#### Exercise requirements:
Once you have checked each line below for the word "full", give the number of lines that have it and nothing further.

(Stored entries)

=-=-=-=-=

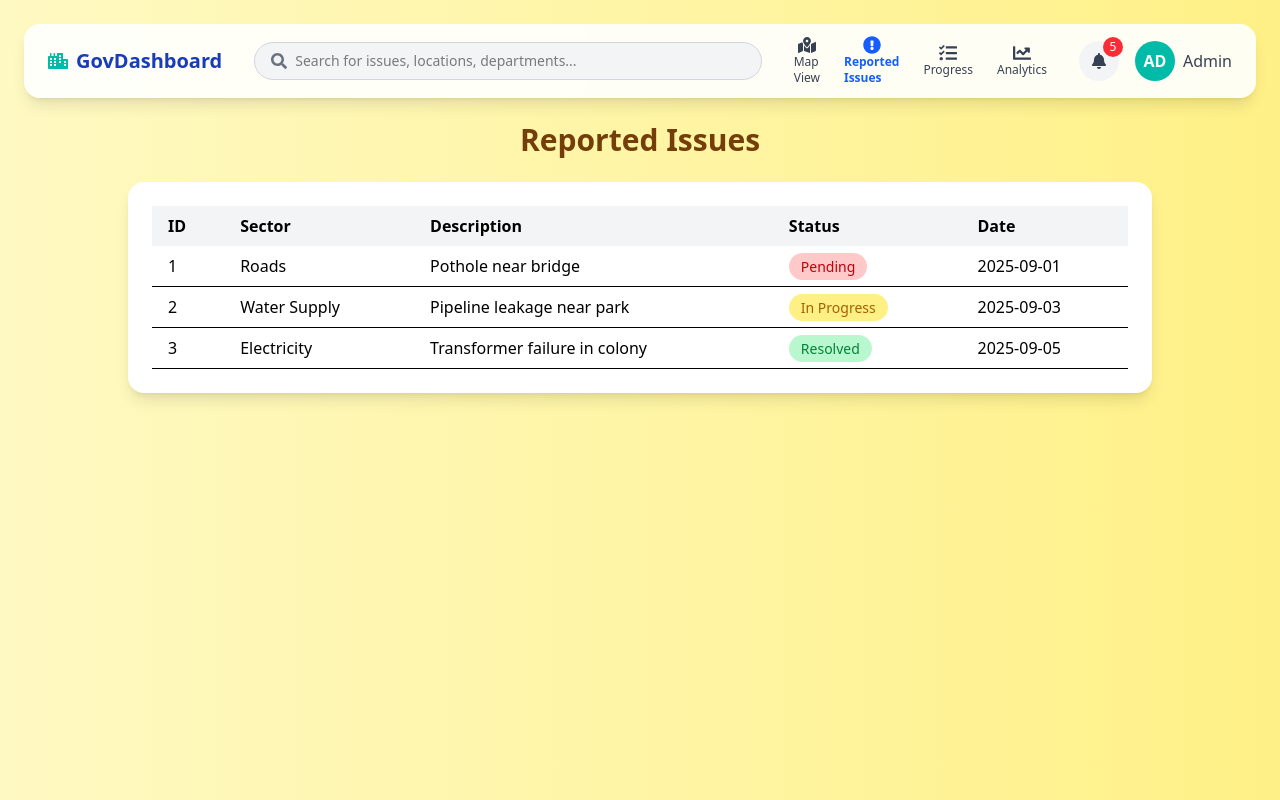
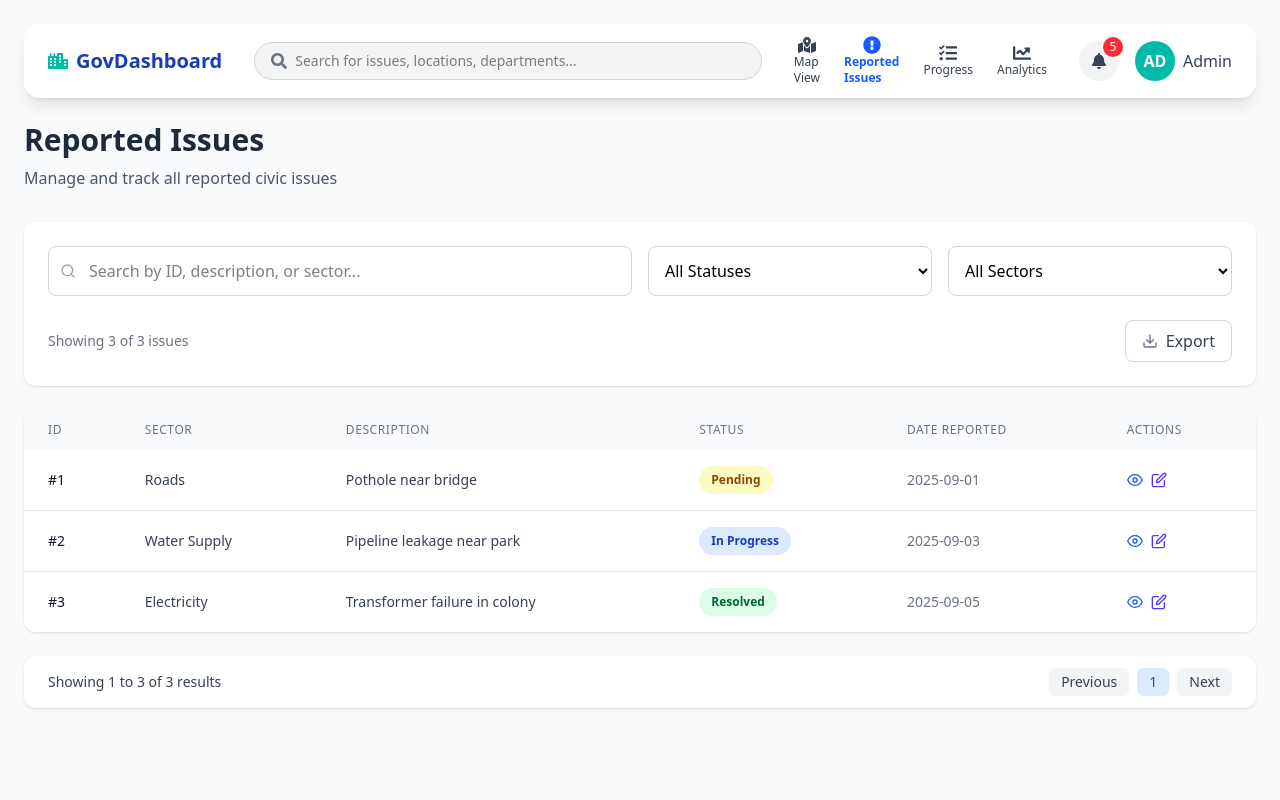
Before and after one commit to ShreyashSingh857/JanSetu, a React (Vite) app: page /issues in a window 1280 px wide. Built offline with nearby package versions, Linux system fonts and the light colour scheme.

Commit message:
added new feature

```diff
--- a/src/components/Gov/ReportedIssues.jsx
+++ b/src/components/Gov/ReportedIssues.jsx
@@ -1,56 +1,208 @@
+import { useState } from "react";
 import { motion } from "framer-motion";
 import { reportedIssues } from "../../data/fakeData";
 import NavBarGov from "../Gov/NavBarGov";
+import { FiSearch, FiFilter, FiDownload, FiEye, FiEdit } from "react-icons/fi";
 
 export default function ReportedIssues() {
+  const [searchTerm, setSearchTerm] = useState("");
+  const [statusFilter, setStatusFilter] = useState("All");
+  const [sectorFilter, setSectorFilter] = useState("All");
+  const [dateFilter, setDateFilter] = useState("All");
+
+  // Filter issues based on search and filter criteria
+  const filteredIssues = reportedIssues.filter((issue) => {
+    const matchesSearch = issue.description.toLowerCase().includes(searchTerm.toLowerCase()) ||
+                         issue.sector.toLowerCase().includes(searchTerm.toLowerCase()) ||
+                         issue.id.toString().includes(searchTerm);
+
+    const matchesStatus = statusFilter === "All" || issue.status === statusFilter;
+    const matchesSector = sectorFilter === "All" || issue.sector === sectorFilter;
+
+    return matchesSearch && matchesStatus && matchesSector;
+  });
+
+  // Get unique sectors for filter dropdown
+  const sectors = [...new Set(reportedIssues.map(issue => issue.sector))];
+
   return (
-    <div className="min-h-screen bg-gradient-to-r from-yellow-100 to-yellow-200 p-6">
+    <div className="min-h-screen bg-gray-50 p-6">
       <NavBarGov />
-      <motion.h1
+
+      <motion.div
         initial={{ opacity: 0, y: -20 }}
         animate={{ opacity: 1, y: 0 }}
         transition={{ duration: 0.6 }}
-        className="text-3xl font-bold text-yellow-900 mb-6 text-center"
+        className="max-w-7xl mx-auto"
       >
-        Reported Issues
-      </motion.h1>
+        {/* Header Section */}
+        <div className="mb-8">
+          <h1 className="text-3xl font-bold text-gray-800 mb-2">Reported Issues</h1>
+          <p className="text-gray-600">Manage and track all reported civic issues</p>
+        </div>
 
-      <div className="max-w-5xl mx-auto bg-white shadow-lg rounded-2xl p-6 overflow-x-auto">
-        <table className="w-full border-collapse">
-          <thead>
-            <tr className="bg-gray-100 text-left">
-              <th className="px-4 py-2">ID</th>
-              <th className="px-4 py-2">Sector</th>
-              <th className="px-4 py-2">Description</th>
-              <th className="px-4 py-2">Status</th>
-              <th className="px-4 py-2">Date</th>
+        {/* Filters and Search Section */}
+        <div className="bg-white rounded-xl shadow-sm p-6 mb-6">
+          <div className="grid grid-cols-1 md:grid-cols-4 gap-4">
+            {/* Search Input */}
+            <div className="md:col-span-2">
+              <div className="relative">
+                <div className="absolute inset-y-0 left-0 pl-3 flex items-center pointer-events-none">
+                  <FiSearch className="text-gray-400" />
+                </div>
+                <input
+                  type="text"
+                  placeholder="Search by ID, description, or sector..."
+                  className="pl-10 w-full p-3 border border-gray-300 rounded-lg focus:ring-2 focus:ring-blue-500 focus:border-blue-500"
+                  value={searchTerm}
+                  onChange={(e) => setSearchTerm(e.target.value)}
+                />
+              </div>
+            </div>
+
+            {/* Status Filter */}
+            <div>
+              <select
+                value={statusFilter}
+                onChange={(e) => setStatusFilter(e.target.value)}
+                className="w-full p-3 border border-gray-300 rounded-lg focus:ring-2 focus:ring-blue-500 focus:border-blue-500"
+              >
+                <option value="All">All Statuses</option>
+                <option value="Pending">Pending</option>
+                <option value="In Progress">In Progress</option>
+                <option value="Resolved">Resolved</option>
+              </select>
+            </div>
+
+            {/* Sector Filter */}
+            <div>
+              <select
+                value={sectorFilter}
+                onChange={(e) => setSectorFilter(e.target.value)}
+                className="w-full p-3 border border-gray-300 rounded-lg focus:ring-2 focus:ring-blue-500 focus:border-blue-500"
+              >
+                <option value="All">All Sectors</option>
+                {sectors.map(sector => (
+                  <option key={sector} value={sector}>{sector}</option>
+                ))}
+              </select>
+            </div>
+          </div>
+
+          {/* Action Buttons */}
+          <div className="flex justify-between items-center mt-6">
+            <div className="text-sm text-gray-500">
+              Showing {filteredIssues.length} of {reportedIssues.length} issues
+            </div>
+            <div className="flex space-x-2">
+              <button className="flex items-center gap-2 px-4 py-2 bg-white border border-gray-300 rounded-lg text-gray-700 hover:bg-gray-50">
+                <FiDownload className="text-gray-500" />
+                Export
+              </button>
+            </div>
+          </div>
+        </div>
+
+        {/* Issues Table */}
+        <div className="bg-white rounded-xl shadow-sm overflow-hidden">
+          <div className="overflow-x-auto">
+            <table className="w-full">
+              <thead className="bg-gray-50">
+                <tr>
+                  <th className="px-6 py-3 text-left text-xs font-medium text-gray-500 uppercase tracking-wider">
+                    ID
+                  </th>
+                  <th className="px-6 py-3 text-left text-xs font-medium text-gray-500 uppercase tracking-wider">
+                    Sector
+                  </th>
+                  <th className="px-6 py-3 text-left text-xs font-medium text-gray-500 uppercase tracking-wider">
+                    Description
+                  </th>
+                  <th className="px-6 py-3 text-left text-xs font-medium text-gray-500 uppercase tracking-wider">
+                    Status
+                  </th>
+                  <th className="px-6 py-3 text-left text-xs font-medium text-gray-500 uppercase tracking-wider">
+                    Date Reported
+                  </th>
+                  <th className="px-6 py-3 text-left text-xs font-medium text-gray-500 uppercase tracking-wider">
+                    Actions
+                  </th>
                 </tr>
               </thead>
-          <tbody>
-            {reportedIssues.map((issue) => (
-              <tr key={issue.id} className="border-b hover:bg-gray-50">
-                <td className="px-4 py-2">{issue.id}</td>
-                <td className="px-4 py-2">{issue.sector}</td>
-                <td className="px-4 py-2">{issue.description}</td>
-                <td className="px-4 py-2">
+              <tbody className="bg-white divide-y divide-gray-200">
+                {filteredIssues.map((issue) => (
+                  <tr key={issue.id} className="hover:bg-gray-50 transition-colors">
+                    <td className="px-6 py-4 whitespace-nowrap text-sm font-medium text-gray-900">
+                      #{issue.id}
+                    </td>
+                    <td className="px-6 py-4 whitespace-nowrap text-sm text-gray-700">
+                      {issue.sector}
+                    </td>
+                    <td className="px-6 py-4 text-sm text-gray-700 max-w-xs truncate">
+                      {issue.description}
+                    </td>
+                    <td className="px-6 py-4 whitespace-nowrap">
                       <span
-                    className={`px-3 py-1 rounded-full text-sm ${
+                        className={`px-3 py-1 inline-flex text-xs leading-5 font-semibold rounded-full ${
                           issue.status === "Resolved"
-                        ? "bg-green-200 text-green-700"
+                            ? "bg-green-100 text-green-800"
                             : issue.status === "In Progress"
-                        ? "bg-yellow-200 text-yellow-700"
-                        : "bg-red-200 text-red-700"
+                            ? "bg-blue-100 text-blue-800"
+                            : "bg-yellow-100 text-yellow-800"
                         }`}
                       >
                         {issue.status}
                       </span>
                     </td>
-                <td className="px-4 py-2">{issue.date}</td>
+                    <td className="px-6 py-4 whitespace-nowrap text-sm text-gray-500">
+                      {issue.date}
+                    </td>
+                    <td className="px-6 py-4 whitespace-nowrap text-sm font-medium">
+                      <div className="flex space-x-2">
+                        <button className="text-blue-600 hover:text-blue-900">
+                          <FiEye className="w-4 h-4" />
+                        </button>
+                        <button className="text-indigo-600 hover:text-indigo-900">
+                          <FiEdit className="w-4 h-4" />
+                        </button>
+                      </div>
+                    </td>
                   </tr>
                 ))}
               </tbody>
             </table>
           </div>
+
+          {/* Empty State */}
+          {filteredIssues.length === 0 && (
+            <div className="text-center py-12">
+              <div className="text-gray-400 mb-2">No issues found</div>
+              <p className="text-gray-500 text-sm">
+                Try adjusting your search or filter criteria
+              </p>
+            </div>
+          )}
+        </div>
+
+        {/* Pagination (optional - can be implemented later) */}
+        <div className="mt-6 flex justify-between items-center bg-white px-6 py-3 rounded-xl shadow-sm">
+          <div className="text-sm text-gray-700">
+            Showing <span className="font-medium">1</span> to <span className="font-medium">{filteredIssues.length}</span> of{' '}
+            <span className="font-medium">{filteredIssues.length}</span> results
+          </div>
+          <div className="flex space-x-2">
+            <button className="px-3 py-1 rounded-md bg-gray-100 text-gray-700 text-sm hover:bg-gray-200">
+              Previous
+            </button>
+            <button className="px-3 py-1 rounded-md bg-blue-100 text-blue-700 text-sm font-medium">
+              1
+            </button>
+            <button className="px-3 py-1 rounded-md bg-gray-100 text-gray-700 text-sm hover:bg-gray-200">
+              Next
+            </button>
+          </div>
+        </div>
+      </motion.div>
     </div>
   );
 }
```
Lines whose indentation alone changed are shown as unchanged.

=-=-=-=-=

#### Your response:
7